Why does the Ownership of the non-copy type variables, does not get moved in the println! macro?

Facts That I Know:

Normally, the non-copy types like String, Vec, etc. have the concept of ownership being moved, when it is passed as a parameter to the functions/methods, or just assigned normally to other variables.

My Questions : :question:

  1. Why is it so that when I pass the similar non-copy types to println! or similar macros, it does not move the ownership of that variable, and we can use them even after println! statements ??
fn main() {
    let str: String = String::from("hello, world");
    
    println!("String: \"{}\"", str);
    println!("\nThis print also works, even when the str has been passed to println! before:\nString: \"{}\"", str);
}
  1. Is this behavior also prevalent in other std library macros like write!, or format! ?? :thinking:

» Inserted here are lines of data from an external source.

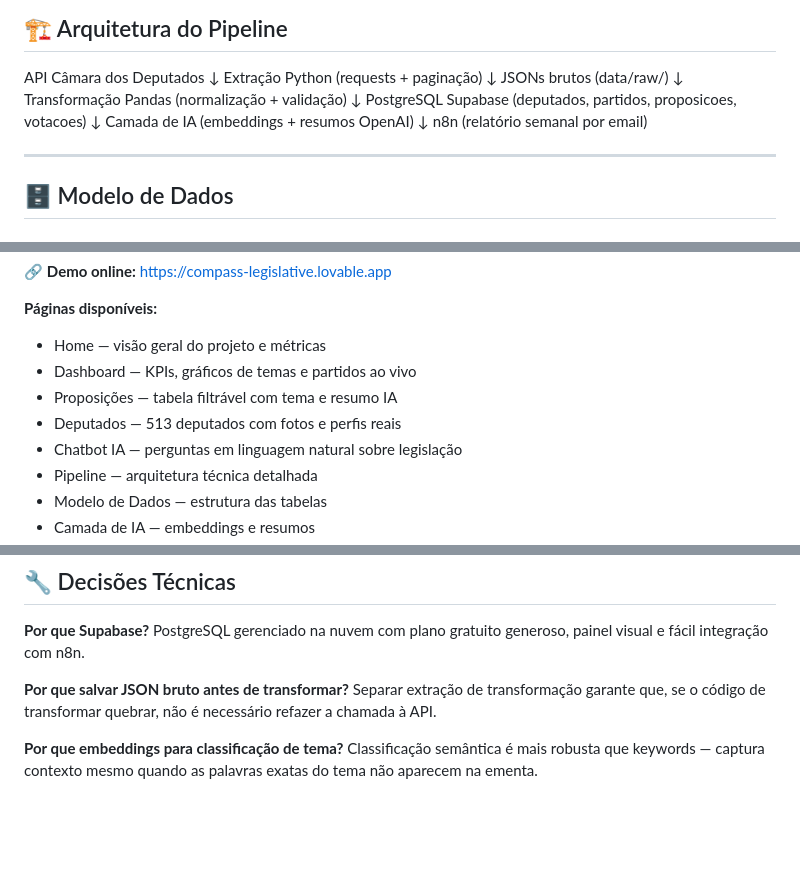
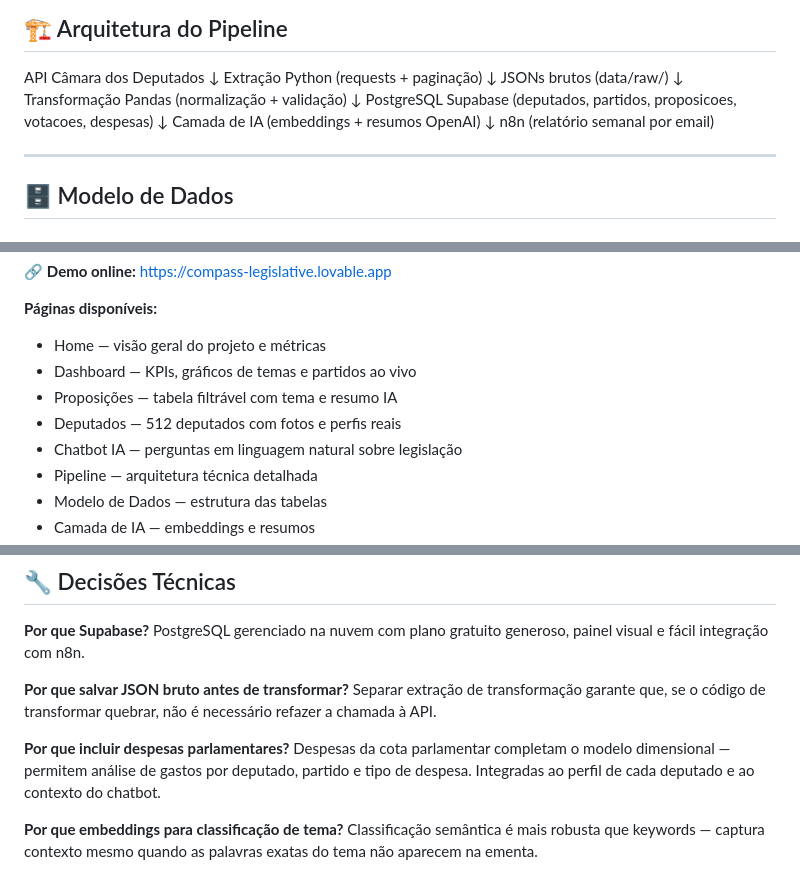
Before and after one commit to Cecilia-Nascimento/bussola-publica, a Markdown page: README.md, 3 parts joined by grey strips. Drawn GitHub-style; blank space fills up the shorter version.

Commit message:
docs: README final corrigido com despesas e numeros maio/2026

```diff
--- a/README.md
+++ b/README.md
@@ -44,7 +45,7 @@ JSONs brutos (data/raw/)
 ↓
 Transformação Pandas (normalização + validação)
 ↓
-PostgreSQL Supabase (deputados, partidos, proposicoes, votacoes)
+PostgreSQL Supabase (deputados, partidos, proposicoes, votacoes, despesas)
 ↓
 Camada de IA (embeddings + resumos OpenAI)
 ↓
@@ -125,7 +126,7 @@ Conectada ao Supabase em tempo real — dados ao vivo do banco PostgreSQL.
 - Home — visão geral do projeto e métricas
 - Dashboard — KPIs, gráficos de temas e partidos ao vivo
 - Proposições — tabela filtrável com tema e resumo IA
-- Deputados — 513 deputados com fotos e perfis reais
+- Deputados — 512 deputados com fotos e perfis reais
 - Chatbot IA — perguntas em linguagem natural sobre legislação
 - Pipeline — arquitetura técnica detalhada
 - Modelo de Dados — estrutura das tabelas
@@ -234,6 +235,9 @@ PostgreSQL gerenciado na nuvem com plano gratuito generoso, painel visual e fác
 **Por que salvar JSON bruto antes de transformar?**
 Separar extração de transformação garante que, se o código de transformar quebrar, não é necessário refazer a chamada à API.
 
+**Por que incluir despesas parlamentares?**
+Despesas da cota parlamentar completam o modelo dimensional — permitem análise de gastos por deputado, partido e tipo de despesa. Integradas ao perfil de cada deputado e ao contexto do chatbot.
+
 **Por que embeddings para classificação de tema?**
 Classificação semântica é mais robusta que keywords — captura contexto mesmo quando as palavras exatas do tema não aparecem na ementa.
 
```
Also changed, not shown: other parts of README.md (+1 -0 lines).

Please note that I have just begun learning Rust, so mind me if I have asked silly question out of curiousity, and I would be really grateful if I get help on this doubt..

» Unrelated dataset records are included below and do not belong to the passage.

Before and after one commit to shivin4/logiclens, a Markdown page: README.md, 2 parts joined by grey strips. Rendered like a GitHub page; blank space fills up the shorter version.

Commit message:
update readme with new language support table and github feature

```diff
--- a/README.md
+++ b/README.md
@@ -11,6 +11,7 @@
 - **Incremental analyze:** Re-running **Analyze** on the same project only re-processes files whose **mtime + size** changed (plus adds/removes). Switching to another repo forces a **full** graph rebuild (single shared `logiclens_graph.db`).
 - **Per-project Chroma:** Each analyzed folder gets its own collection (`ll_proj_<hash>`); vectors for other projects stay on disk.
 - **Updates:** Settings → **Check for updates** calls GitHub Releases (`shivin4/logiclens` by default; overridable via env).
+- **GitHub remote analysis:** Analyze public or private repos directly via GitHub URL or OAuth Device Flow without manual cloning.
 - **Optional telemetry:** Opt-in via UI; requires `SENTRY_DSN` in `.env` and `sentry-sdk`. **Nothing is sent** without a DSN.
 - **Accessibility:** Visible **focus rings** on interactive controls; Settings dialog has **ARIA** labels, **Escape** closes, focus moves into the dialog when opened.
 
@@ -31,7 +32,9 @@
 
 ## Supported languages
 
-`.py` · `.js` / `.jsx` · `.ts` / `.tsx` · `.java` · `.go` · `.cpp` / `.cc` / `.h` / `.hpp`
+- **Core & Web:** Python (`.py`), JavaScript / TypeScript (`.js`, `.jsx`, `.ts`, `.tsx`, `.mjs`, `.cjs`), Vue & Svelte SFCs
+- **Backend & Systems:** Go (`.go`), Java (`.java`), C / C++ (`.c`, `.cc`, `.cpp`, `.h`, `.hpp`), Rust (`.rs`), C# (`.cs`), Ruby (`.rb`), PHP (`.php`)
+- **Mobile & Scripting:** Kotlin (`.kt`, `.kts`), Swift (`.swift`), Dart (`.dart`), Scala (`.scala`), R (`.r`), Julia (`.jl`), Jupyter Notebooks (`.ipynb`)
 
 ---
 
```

Thank you in advance for your time and efforts in solving my queries.. :blush:

It is because the macro expands to something containing &str rather than a bare str. The ampersand prevents it from being moved. All macros that perform formatting work like this, so yes, this is also the case for write! and format!.

4 Likes

So, the below code works fine with write! macro too:

use std::fmt;

#[derive(Debug)]
struct Point(String, i32, i32);

impl fmt::Display for Point{
    fn fmt(self: &Self, f: &mut fmt::Formatter) -> fmt::Result{
        write!(f, "Point Name: {}, x: {}, y: {}", self.0, self.1, self.2)
    }
}

fn main(){
    let p = Point(String::from("p1"),2,3);
    println!("{}", p);
    println!("{}", p.0);
}

Thank you for the help!!